None of the complimentarians I know have husbands that say , "Ok, woman do this or do that!" In fact this movement is often more upheld by the women then by the men in these communities. That being said, I think it could be a dangerous doctrine for the kids of these women as they perhaps do not have the backbone their Mom's had and then had to soften with this doctrine. I have also seen a few cases where women were slow to leave an abusive situation due to the submission doctrine. The negative side to this trend will most likely grow and then another knee jerk reaction in the opposite direction will likely arise. I think that a good marriage full of maturity and respect and common sense does not need a hierarchical chain of authority to exist peacefully but I can see how it has brought order and peace to some contentious situations. Oh my lord, I have really rambled on. Thanks for this topic. It was fun to try and verbalize this. I wish we could discuss it over coffee as this is one of those endless topics!!!!!!!

Bye for now


Sandra said...

Thank you so much for this response Ashley. It gives me an understanding of what I have been randomly finding on many blogs. As I said, this was not a topic off your list, but rather the seemingly endless blogs by thirty-somethings that I have randomly come across.

Since most people can understand that there is a balance in life ( I think), I guess the young women who have reacted this way to the stress they have felt have some deeper issues. Some people choose drugs, alcohol, gambling, etc., and others choose something like this.

I would think the risk lies in the children.

Thanks again, you brought clarity to something that has had me confused. Until recently I had no idea of the 'movement' and I was surprised.
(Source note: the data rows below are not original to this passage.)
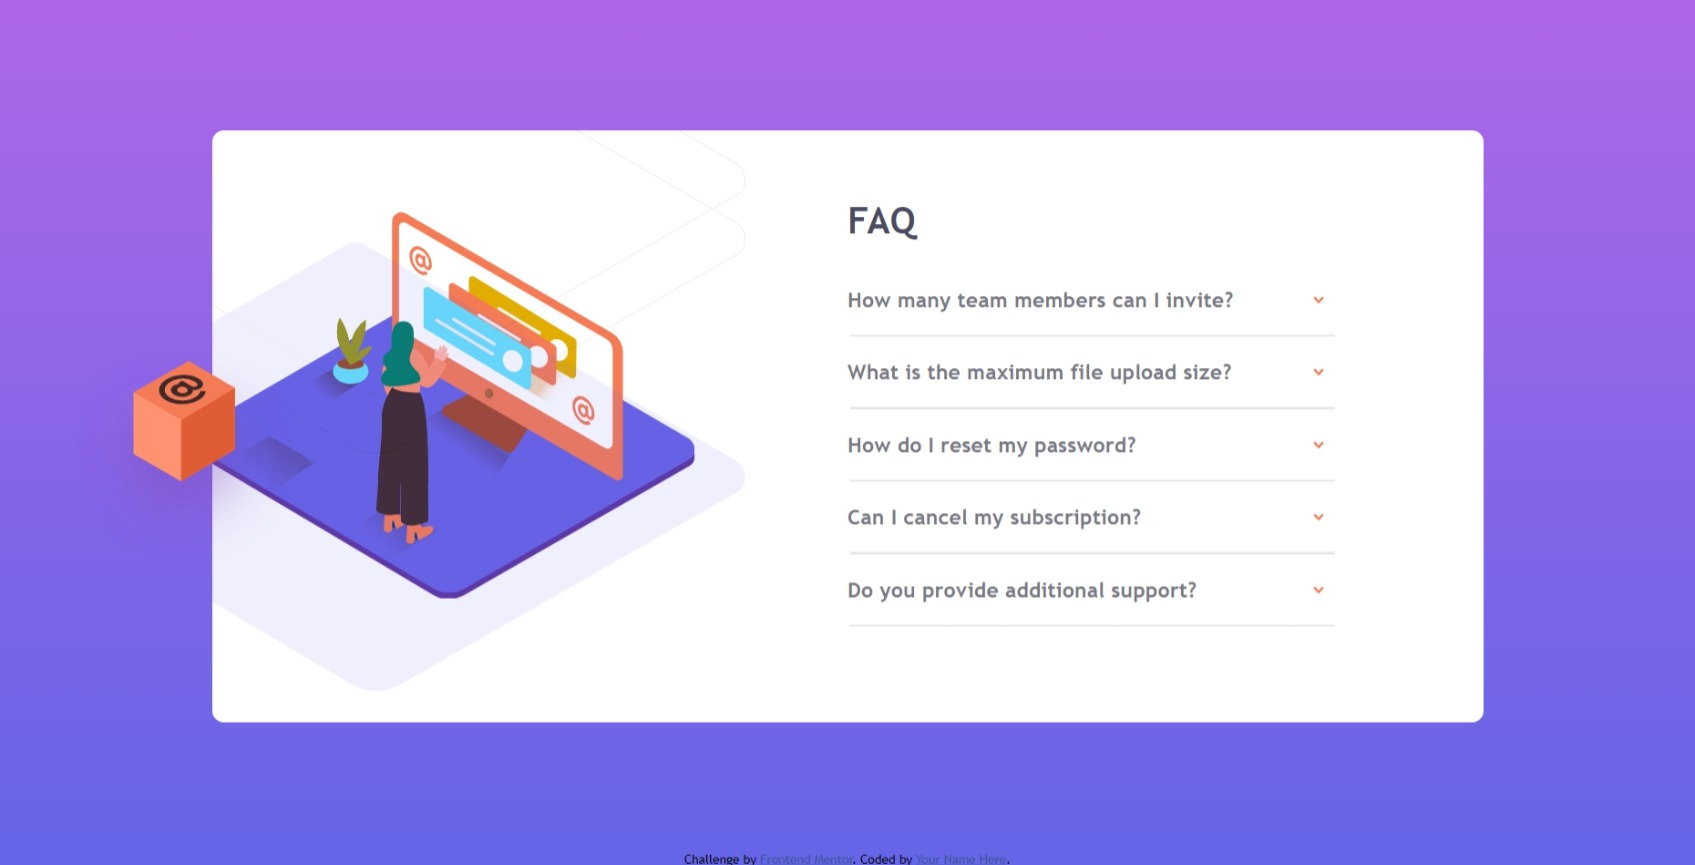
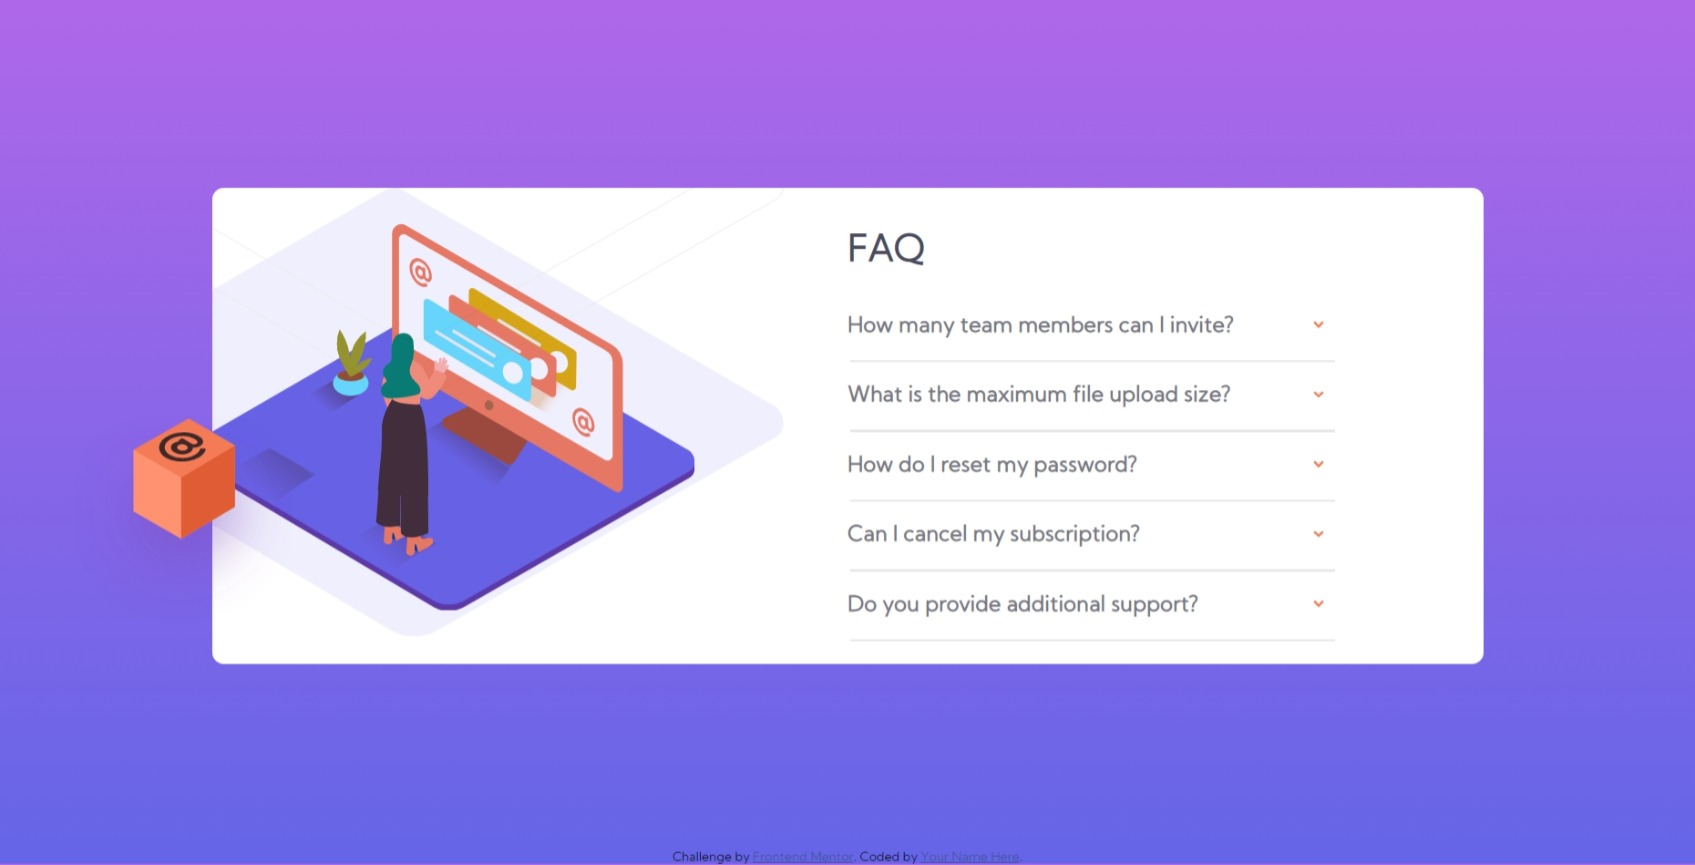
Add files via upload

diff --git a/styles.css b/styles.css
@@ -1,3 +1,5 @@
+@import url("https://fonts.googleapis.com/css2?family=Kumbh+Sans:wght@300&display=swap");
+
 .attribution {
   font-size: 11px;
   text-align: center;
@@ -15,6 +17,7 @@
 body {
   max-height: 100%;
   background-image: linear-gradient(hsl(273, 75%, 66%), hsl(240, 73%, 65%));
+  font-family: "Kumbh Sans", sans-serif;
 }
 
 main {
@@ -41,10 +44,6 @@ main {
   position: relative;
   background-image: url(./images/bg-pattern-desktop.svg),
     url(./images/illustration-woman-online-desktop.svg);
-  /*
-  background-position: 180% 120%, -20% 40%;
-  background-size: 120%, 80%;
-  */
   background-position: 150% 110%, -20% 40%;
   background-size: 120%, 80%, cover;
   background-repeat: no-repeat;
@@ -65,15 +64,18 @@ main {
 .heading {
   color: hsl(237, 12%, 33%);
   padding: 40px 0px 40px 0px;
+  font-weight: 700;
 }
 
 .heading1 {
   color: hsl(240, 6%, 50%);
+  font-weight: 700;
 }
 
 .team {
   text-decoration: none;
   color: hsl(240, 6%, 50%);
+  font-weight: 700;
 }
 
 .heading1:hover {
@@ -86,6 +88,7 @@ main {
   font-family: Kumbh Sans;
   padding: 20px 0px 0px 0px;
   display: none;
+  font-weight: 400;
 }
 
 .line {
@@ -97,6 +100,7 @@ main {
 #maximum {
   text-decoration: none;
   color: hsl(240, 6%, 50%);
+  font-weight: 700;
 }
 
 #file:hover {
@@ -109,11 +113,13 @@ main {
   font-family: Kumbh Sans;
   padding: 20px 0px 0px 0px;
   display: none;
+  font-weight: 400;
 }
 
 #reset {
   text-decoration: none;
   color: hsl(240, 6%, 50%);
+  font-weight: 700;
 }
 
 #password:hover {
@@ -126,6 +132,7 @@ main {
   font-family: Kumbh Sans;
   padding: 20px 0px 0px 0px;
   display: none;
+  font-weight: 400;
 }
 
 .container2 {
@@ -137,6 +144,7 @@ main {
 #cancel {
   text-decoration: none;
   color: hsl(240, 6%, 50%);
+  font-weight: 700;
 }
 
 #subscription:hover {
@@ -149,11 +157,13 @@ main {
   font-family: Kumbh Sans;
   padding: 20px 0px 0px 0px;
   display: none;
+  font-weight: 400;
 }
 
 #additional {
   text-decoration: none;
   color: hsl(240, 6%, 50%);
+  font-weight: 700;
 }
 
 #support:hover {
@@ -166,6 +176,7 @@ main {
   font-family: Kumbh Sans;
   padding: 20px 0px 0px 0px;
   display: none;
+  font-weight: 400;
 }
 
 .image-container {

diff --git a/index.html b/index.html
@@ -12,10 +12,7 @@
       href="./images/favicon-32x32.png"
     />
 
-    <link
-      rel="stylesheet"
-      href="https://fonts.google.com/specimen/Kumbh+Sans"
-    />
+ 
     <link rel="stylesheet" type="text/css" href="./styles.css" />
 
     <title>Frontend Mentor | FAQ Accordion Card</title>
I know this is not unusual in individual relationships, but this seems to be a movement. Frankly, the way they write and carry on about the correctness of their ways, it really seems like a cult.